After sizing up his opportunities, the 31st ranked linebacker in the 2012 class, decided not to accept an offer provided him by the Cleveland Browns to attend their training camp this summer and tryout for a roster spot.
Citing a history of concussions, and general concern about his long-term health, Sweat instead will pursue a career in law and put football in the rear-view mirror.
Predictably, a certain well-known sports blog immediately ripped Sweat for his decision not to take the Browns up on their offer.
It’s easy story fodder, after all.
This blog spouted that new law firm workers make much less than their NFL counterparts in the first two to three years of employment– a typical “career expectancy” for an undrafted free agent like Sweat– and leave with “similarly scrambled brains.”
In short, their notion was Sweat would be better off taking the money in the NFL, even if it was the rookie minimum, rather than attending law school and slaving away as an over-worked junior associate at a major firm.
What the blog missed, however, was that Mr. Sweat will be able to work for his father’s law firm to start his career, after finishing law school– an awfully nice entry into the “working world”– but who wouldn’t do the same given the opportunity?
If Andrew Sweat believes his physical health is more important that short-term monetary gain which the NFL could yield, who is anyone to criticize his decision and judge the reasoning behind it?
I know it’s a shocker, but not everyone on this planet is prestige driven– and in the NFL this “prestige” comes with an immeasurable physical price, a price many are not aware they will have to pay.

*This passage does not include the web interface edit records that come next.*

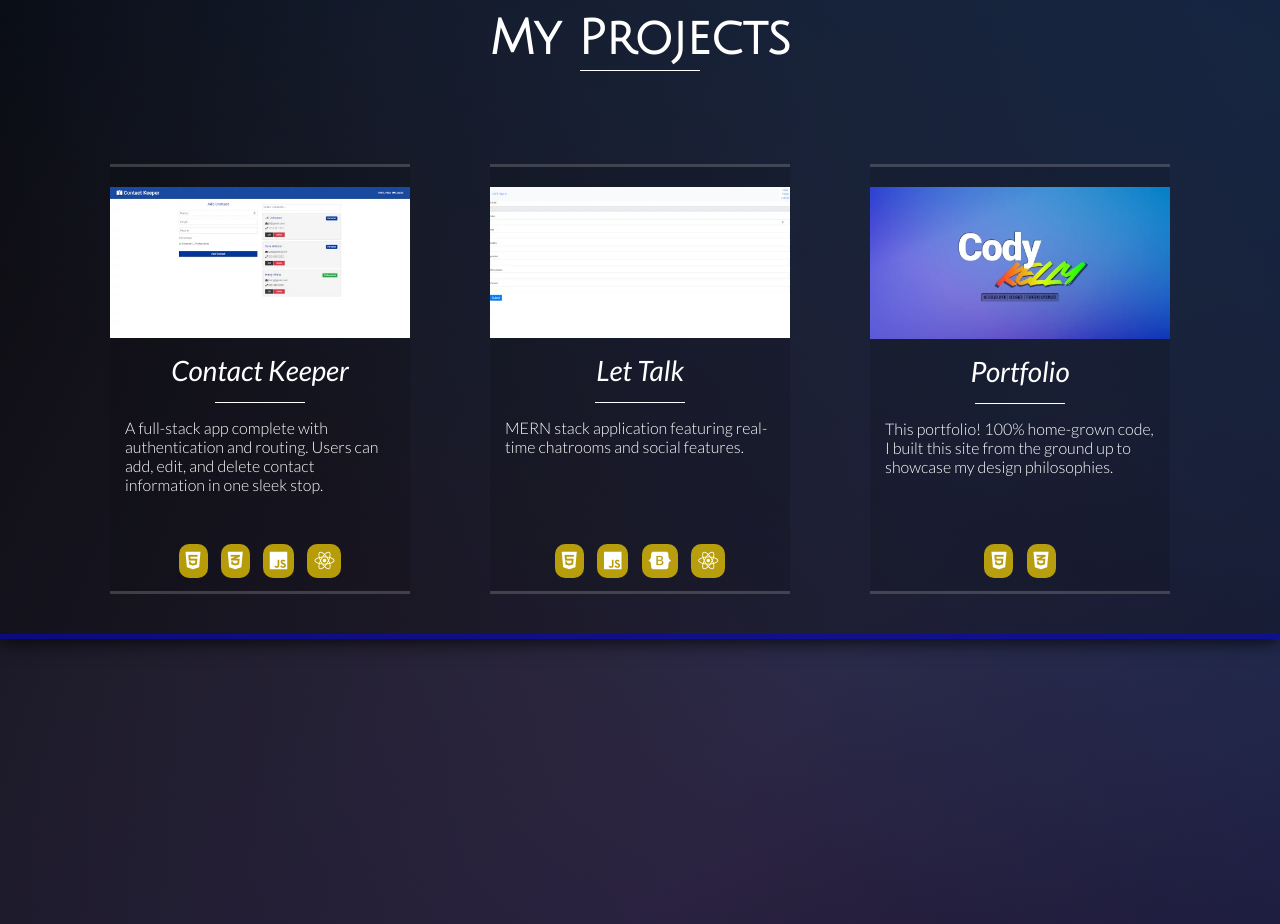
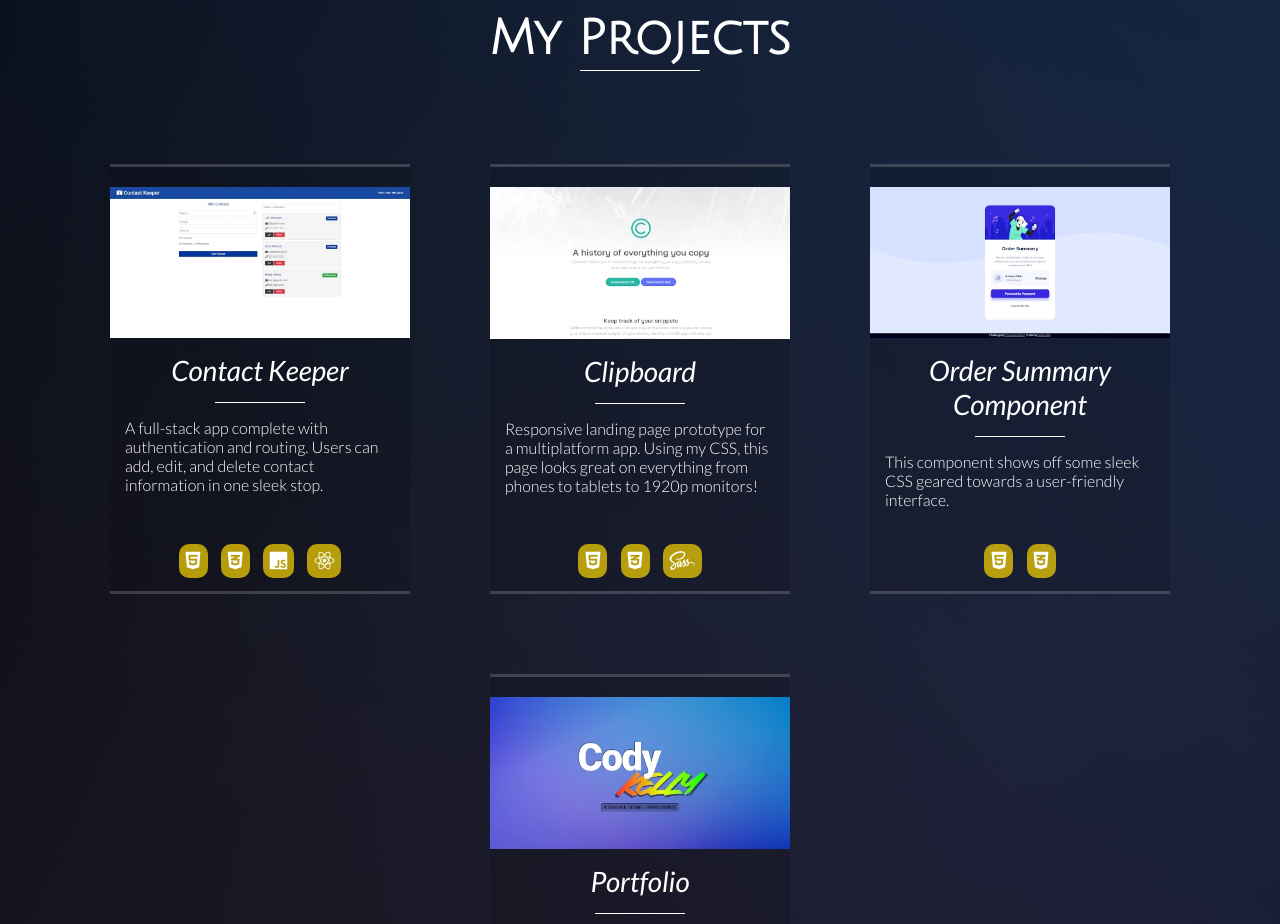
Before and after one commit to CodyKelly/Portfolio, a plain HTML site: page index.html in a window 1280 px wide. Shown: the part 2140-3064 px from the top of the page. Drawn offline with Linux system fonts and the light colour scheme.

Commit message:
Updating projects section

```diff
--- a/index.html
+++ b/index.html
@@ -112,6 +112,46 @@
             </div>
           </a>
           <a
+            href="https://github.com/CodyKelly/clipboard-landing-page"
+            target="_blank"
+            rel="noopener noreferrer"
+          >
+            <div class="card center-column-items white">
+              <img src="./images/clipboard_landing.webp" />
+              <h1>Clipboard</h1>
+              <div class="hr"></div>
+              <p class="text">
+                Responsive landing page prototype for a multiplatform app. Using
+                my CSS, this page looks great on everything from phones to
+                tablets to 1920p monitors!
+              </p>
+              <div class="bottom footer">
+                <i class="fa-brands fa-html5 tag"></i>
+                <i class="fa-brands fa-css3-alt tag"></i>
+                <i class="fa-brands fa-sass tag"></i>
+              </div>
+            </div>
+          </a>
+          <a
+            href="https://github.com/CodyKelly/order-summary-component"
+            target="_blank"
+            rel="noopener noreferrer"
+          >
+            <div class="card center-column-items white">
+              <img src="./images/order-summary.webp" />
+              <h1>Order Summary Component</h1>
+              <div class="hr"></div>
+              <p class="text">
+                This component shows off some sleek CSS geared towards a
+                user-friendly interface.
+              </p>
+              <div class="bottom footer">
+                <i class="fa-brands fa-html5 tag"></i>
+                <i class="fa-brands fa-css3-alt tag"></i>
+              </div>
+            </div>
+          </a>
+          <!-- <a
             href="https://github.com/CodyKelly-UCD/lettalk_client-1"
             target="_blank"
             rel="noopener noreferrer"
@@ -131,7 +171,7 @@
                 <i class="fa-brands fa-react tag"></i>
               </div>
             </div>
-          </a>
+          </a> -->
           <a
             href="https://github.com/CodyKelly/Portfolio"
             target="_blank"
```
Also changed, not shown: images/clipboard_landing.webp (added), images/order-summary.webp (added).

Why condemn Andrew Sweat for being aware and making a decision that will affect his life long-term, not just in the immediate future?